Marchers protest use of treated sewage to make snow on sacred peak

Pasadena, California (AP) 12-07

Chanting and beating drums, American Indians marched to a federal appeals court to oppose the use of treated sewage to make snow in Arizona mountains they hold sacred.

About 150 activists marched to the 9th U.S. Circuit Court of Appeals during a hearing in the case.

A three-judge panel of the court ruled in March that using the treated wastewater to allow expansion of the Arizona Snowbowl resort would violate the religious freedom of Navajos, Hopis and 11 other tribes who had sued to block the expansion.

However, the full appellate court decided to rehear the case. Snowbowl’s owners and the federal government had urged the court to reconsider, arguing that the earlier ruling broke federal precedent and incorrectly applied provisions of the Religious Freedom Restoration Act.

The 777-acre resort rests on the western flank of the San Francisco Peaks north of Flagstaff.
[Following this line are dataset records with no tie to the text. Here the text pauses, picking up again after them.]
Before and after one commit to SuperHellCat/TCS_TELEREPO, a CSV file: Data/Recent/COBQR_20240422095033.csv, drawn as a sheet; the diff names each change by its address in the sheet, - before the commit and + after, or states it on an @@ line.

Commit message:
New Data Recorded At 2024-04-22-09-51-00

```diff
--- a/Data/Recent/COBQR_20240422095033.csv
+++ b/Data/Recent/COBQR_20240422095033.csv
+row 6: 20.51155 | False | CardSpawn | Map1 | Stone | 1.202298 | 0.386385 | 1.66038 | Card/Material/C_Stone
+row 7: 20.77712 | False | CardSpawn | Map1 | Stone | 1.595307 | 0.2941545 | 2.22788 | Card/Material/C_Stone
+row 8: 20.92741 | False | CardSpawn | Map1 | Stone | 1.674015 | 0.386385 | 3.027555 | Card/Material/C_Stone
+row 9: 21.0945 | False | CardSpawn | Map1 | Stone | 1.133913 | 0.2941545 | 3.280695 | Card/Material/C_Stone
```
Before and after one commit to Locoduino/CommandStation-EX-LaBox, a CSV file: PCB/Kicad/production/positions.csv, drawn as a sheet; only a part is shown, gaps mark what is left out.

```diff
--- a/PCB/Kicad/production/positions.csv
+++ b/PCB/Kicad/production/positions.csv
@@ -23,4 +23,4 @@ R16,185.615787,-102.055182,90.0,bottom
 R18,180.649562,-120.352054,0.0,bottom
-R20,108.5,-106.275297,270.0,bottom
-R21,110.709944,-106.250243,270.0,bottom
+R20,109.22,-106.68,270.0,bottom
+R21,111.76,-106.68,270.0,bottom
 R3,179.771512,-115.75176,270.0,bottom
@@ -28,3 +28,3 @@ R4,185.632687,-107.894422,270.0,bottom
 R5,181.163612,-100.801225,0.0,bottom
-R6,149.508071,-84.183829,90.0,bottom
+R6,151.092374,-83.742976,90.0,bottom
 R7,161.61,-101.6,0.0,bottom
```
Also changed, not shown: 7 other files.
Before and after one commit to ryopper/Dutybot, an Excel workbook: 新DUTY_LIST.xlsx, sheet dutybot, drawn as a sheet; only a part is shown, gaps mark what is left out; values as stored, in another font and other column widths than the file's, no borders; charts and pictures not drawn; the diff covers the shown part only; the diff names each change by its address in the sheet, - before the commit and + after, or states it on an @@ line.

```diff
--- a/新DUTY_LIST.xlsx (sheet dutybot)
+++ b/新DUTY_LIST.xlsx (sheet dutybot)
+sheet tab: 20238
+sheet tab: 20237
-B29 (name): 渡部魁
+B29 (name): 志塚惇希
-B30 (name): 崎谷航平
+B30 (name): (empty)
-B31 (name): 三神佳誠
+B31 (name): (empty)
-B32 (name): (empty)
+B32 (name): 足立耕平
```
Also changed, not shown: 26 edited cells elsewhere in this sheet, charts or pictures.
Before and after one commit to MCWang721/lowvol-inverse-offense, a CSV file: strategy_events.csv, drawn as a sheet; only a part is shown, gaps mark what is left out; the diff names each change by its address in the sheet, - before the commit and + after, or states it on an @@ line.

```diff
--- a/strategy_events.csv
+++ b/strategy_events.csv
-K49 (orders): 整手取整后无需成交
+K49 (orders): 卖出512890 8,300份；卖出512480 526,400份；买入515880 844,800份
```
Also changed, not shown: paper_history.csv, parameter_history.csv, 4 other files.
Resort owners also want to remove about 100 acres of forest and add a fifth lift to attract more skiers on manmade snow.

“The peaks are central to the practice of the Hopi religion,” said protester Leigh Kuwanwisiwma, director for the Hopi Cultural Preservation Office in Arizona. “The mountains and the kachina spirits ... represent the heart and soul of our community.”

The U.S. Forest Service leases the land to the Arizona Snowbowl Resort. At the hearing, the 11-judge court was told the agency had the right to permit snowmaking on its own land.

Lane McFadden, an attorney representing the Forest Service, also said he considered the treated wastewater to be safe.

“I would let my kids play in that water,” he said.

As for imposing on Indian religious beliefs, McFadden said: “I believe their prayers will not be devastated.”

But Howard Shanker, an attorney representing several tribes, said the government “will contaminate their religious freedom” if snowmaking is allowed.

The appellate panel did not immediately rule in the case.

Arizona Snowbowl opened late in three of the last four years because of lack of snow, but it was set to open during mid December, which would match its average opening date. The resort brings an estimated $10 million annually to Flagstaff’s economy.